DATA START
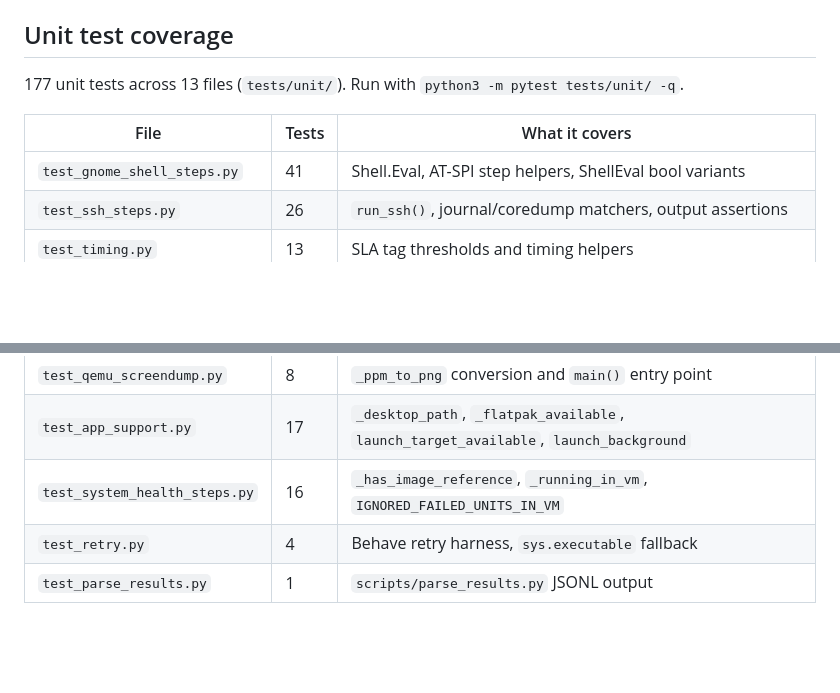
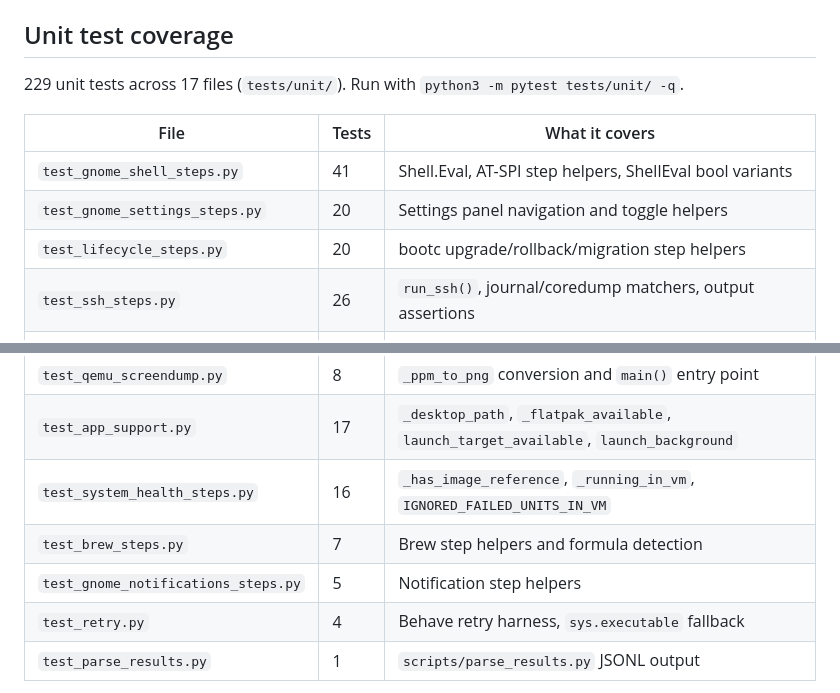
Before and after one commit to castrojo/bluefin-test-suite, a Markdown page: QA-REVIEW.md, 2 parts joined by grey strips. GitHub-like rendering; blank space fills up the shorter version.

Commit message:
docs(qa-review): update unit test count to 229/17 files
PRs #295-#298 added brew_steps, lifecycle_steps, gnome_notifications,
gnome_settings_steps test files bringing the total from 177 to 229
tests across 17 files.

Co-authored-by: Copilot <223556219+Copilot@users.noreply.github.com>

```diff
--- a/QA-REVIEW.md
+++ b/QA-REVIEW.md
@@ -33,11 +33,13 @@ What it is **not** responsible for: lab hardware ops, ArgoCD, persistent titan V
 
 ## Unit test coverage
 
-177 unit tests across 13 files (`tests/unit/`). Run with `python3 -m pytest tests/unit/ -q`.
+229 unit tests across 17 files (`tests/unit/`). Run with `python3 -m pytest tests/unit/ -q`.
 
 | File | Tests | What it covers |
 |---|---|---|
 | `test_gnome_shell_steps.py` | 41 | Shell.Eval, AT-SPI step helpers, ShellEval bool variants |
+| `test_gnome_settings_steps.py` | 20 | Settings panel navigation and toggle helpers |
+| `test_lifecycle_steps.py` | 20 | bootc upgrade/rollback/migration step helpers |
 | `test_ssh_steps.py` | 26 | `run_ssh()`, journal/coredump matchers, output assertions |
 | `test_timing.py` | 13 | SLA tag thresholds and timing helpers |
 | `test_screenshot.py` | 11 | Screenshot capture helpers |
@@ -48,6 +50,8 @@ What it is **not** responsible for: lab hardware ops, ArgoCD, persistent titan V
 | `test_qemu_screendump.py` | 8 | `_ppm_to_png` conversion and `main()` entry point |
 | `test_app_support.py` | 17 | `_desktop_path`, `_flatpak_available`, `launch_target_available`, `launch_background` |
 | `test_system_health_steps.py` | 16 | `_has_image_reference`, `_running_in_vm`, `IGNORED_FAILED_UNITS_IN_VM` |
+| `test_brew_steps.py` | 7 | Brew step helpers and formula detection |
+| `test_gnome_notifications_steps.py` | 5 | Notification step helpers |
 | `test_retry.py` | 4 | Behave retry harness, `sys.executable` fallback |
 | `test_parse_results.py` | 1 | `scripts/parse_results.py` JSONL output |
 
```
DATA END
HOW TO COMPLETE THIS TASK. Find every line of the data that includes the string "across". Copy each of those lines.

REPLY.
tests across 17 files.
-177 unit tests across 13 files (`tests/unit/`). Run with `python3 -m pytest tests/unit/ -q`.
+229 unit tests across 17 files (`tests/unit/`). Run with `python3 -m pytest tests/unit/ -q`.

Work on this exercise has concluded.